Growing up, Sonia Manzano didn't see too many people on television who looked or sounded like her or anyone in her Puerto Rican family.
"When I was raised in the South Bronx as a little girl, I watched an awful lot of television, and it was a big influence on my life," Manzano said in 2004. "I saw this black-and-white world, and I used to wonder where I would fit in this world that didn't seem to see me."
As it turned out, Manzano grew up to be what she "needed to see on television": Sesame Street's beloved Maria Rodriguez, a job she's had for the past 44 years.
Manzano received the Daytime Emmy Lifetime Achievement Award on Monday for her pioneering work as a writer and performer for diverse children's programming. The actor, who announced her retirement last year, has created a legacy of work that found seamless ways to incorporate cultural competency into children's programing.
In the beginning, Manzano made little suggestions to the Sesame Street producers like adding yucca and plantains to the neighborhood pushcart to reflect Sesame Street's diverse community. Maria's "Spanish Word of the Day" exposed many children to a new language. In an episode about the Sesame Street Latino Festival, Maria and other cast members celebrated Latin heritage beyond just speaking Spanish.
Manzano also found ways to explain certain life events in ways that children could understand. For example, her pregnancy was incorporated into the show from 1988 to 1989. According to researchers, having Maria's life parallel Manzano's in this manner dramatically impacted children's understanding of pregnancy and babies.
This sort of exposure can be crucial, since television has a profound impact on how children perceive the world and themselves. According to a 2012 study in Communication Research, representation on TV can significantly influence children's self-esteem. After surveying 400 black and white preadolescent children in the Midwest, the researchers found that the only kids who didn't experience lower self-esteem after watching television were white boys.
Since kids in the US spend an average 35 hours watching TV per week, creating the kind of inclusive and diverse programming Manzano pioneered on Sesame Street remains critical for ensuring children learn to love themselves, in all of their differences, at a young age.
In fact, a study published by the National Bureau of Economic Research last year found that Sesame Street has a positive impact on preparing children for early education, particularly among children of color.
"Sonia not only brought the life events of marriage, having a baby, and being a mother to viewers young and old, she also brought a seldom-seen diversity, a Latin role-model, unlike anything on television at the time," National Academy of Television Arts and Sciences president Bob Mauro wrote in a statement.

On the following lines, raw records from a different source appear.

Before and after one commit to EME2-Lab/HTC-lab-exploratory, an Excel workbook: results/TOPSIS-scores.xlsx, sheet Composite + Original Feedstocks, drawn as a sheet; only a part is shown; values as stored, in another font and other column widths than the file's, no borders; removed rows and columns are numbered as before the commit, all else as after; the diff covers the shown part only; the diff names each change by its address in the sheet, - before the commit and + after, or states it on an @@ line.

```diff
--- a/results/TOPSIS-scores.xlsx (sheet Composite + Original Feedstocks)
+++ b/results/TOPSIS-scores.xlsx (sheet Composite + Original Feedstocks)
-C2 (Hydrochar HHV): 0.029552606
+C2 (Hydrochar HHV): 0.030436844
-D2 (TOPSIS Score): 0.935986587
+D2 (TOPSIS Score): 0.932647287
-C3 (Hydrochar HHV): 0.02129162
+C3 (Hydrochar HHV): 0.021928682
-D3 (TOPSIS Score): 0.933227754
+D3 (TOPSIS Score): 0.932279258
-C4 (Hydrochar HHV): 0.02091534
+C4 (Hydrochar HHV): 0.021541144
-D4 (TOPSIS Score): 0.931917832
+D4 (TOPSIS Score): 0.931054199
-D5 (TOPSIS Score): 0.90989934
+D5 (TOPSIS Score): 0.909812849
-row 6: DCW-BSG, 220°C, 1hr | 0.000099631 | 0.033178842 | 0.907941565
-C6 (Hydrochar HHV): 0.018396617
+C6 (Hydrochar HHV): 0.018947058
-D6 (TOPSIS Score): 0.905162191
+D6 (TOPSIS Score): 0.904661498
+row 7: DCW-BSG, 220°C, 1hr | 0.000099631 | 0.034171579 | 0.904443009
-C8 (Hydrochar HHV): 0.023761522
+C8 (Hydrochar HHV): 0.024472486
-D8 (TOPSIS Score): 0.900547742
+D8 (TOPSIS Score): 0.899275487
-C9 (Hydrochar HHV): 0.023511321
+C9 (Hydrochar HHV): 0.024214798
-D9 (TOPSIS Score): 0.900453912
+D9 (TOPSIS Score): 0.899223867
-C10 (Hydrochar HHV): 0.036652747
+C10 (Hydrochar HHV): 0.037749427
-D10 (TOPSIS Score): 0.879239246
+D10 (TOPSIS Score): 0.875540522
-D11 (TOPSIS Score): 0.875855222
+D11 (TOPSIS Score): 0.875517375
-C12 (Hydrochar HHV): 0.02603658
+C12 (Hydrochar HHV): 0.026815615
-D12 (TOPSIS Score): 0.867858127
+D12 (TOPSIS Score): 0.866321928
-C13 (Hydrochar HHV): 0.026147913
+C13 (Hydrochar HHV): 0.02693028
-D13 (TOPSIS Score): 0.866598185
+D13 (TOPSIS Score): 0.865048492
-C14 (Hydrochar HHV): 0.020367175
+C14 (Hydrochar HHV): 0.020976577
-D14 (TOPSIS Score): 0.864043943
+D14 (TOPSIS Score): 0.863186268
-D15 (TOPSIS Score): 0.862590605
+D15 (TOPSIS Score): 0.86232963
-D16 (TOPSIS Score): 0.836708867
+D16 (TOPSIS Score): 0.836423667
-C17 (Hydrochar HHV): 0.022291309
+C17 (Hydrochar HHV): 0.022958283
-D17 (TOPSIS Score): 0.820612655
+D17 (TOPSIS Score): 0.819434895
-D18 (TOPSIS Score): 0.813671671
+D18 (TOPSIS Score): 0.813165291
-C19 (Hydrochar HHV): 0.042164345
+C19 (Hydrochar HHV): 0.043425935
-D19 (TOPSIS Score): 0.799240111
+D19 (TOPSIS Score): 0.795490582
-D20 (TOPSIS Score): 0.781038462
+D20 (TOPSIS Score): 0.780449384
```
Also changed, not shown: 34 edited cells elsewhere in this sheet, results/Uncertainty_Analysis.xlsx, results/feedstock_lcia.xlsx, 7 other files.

Manzano represented Latinos on an unprecedented scale in mainstream television while exposing all children to the complexities of everyday life. And her legacy will endure through the life lessons she gave to generations of children tuning in to Sesame Street to learn their ABCs.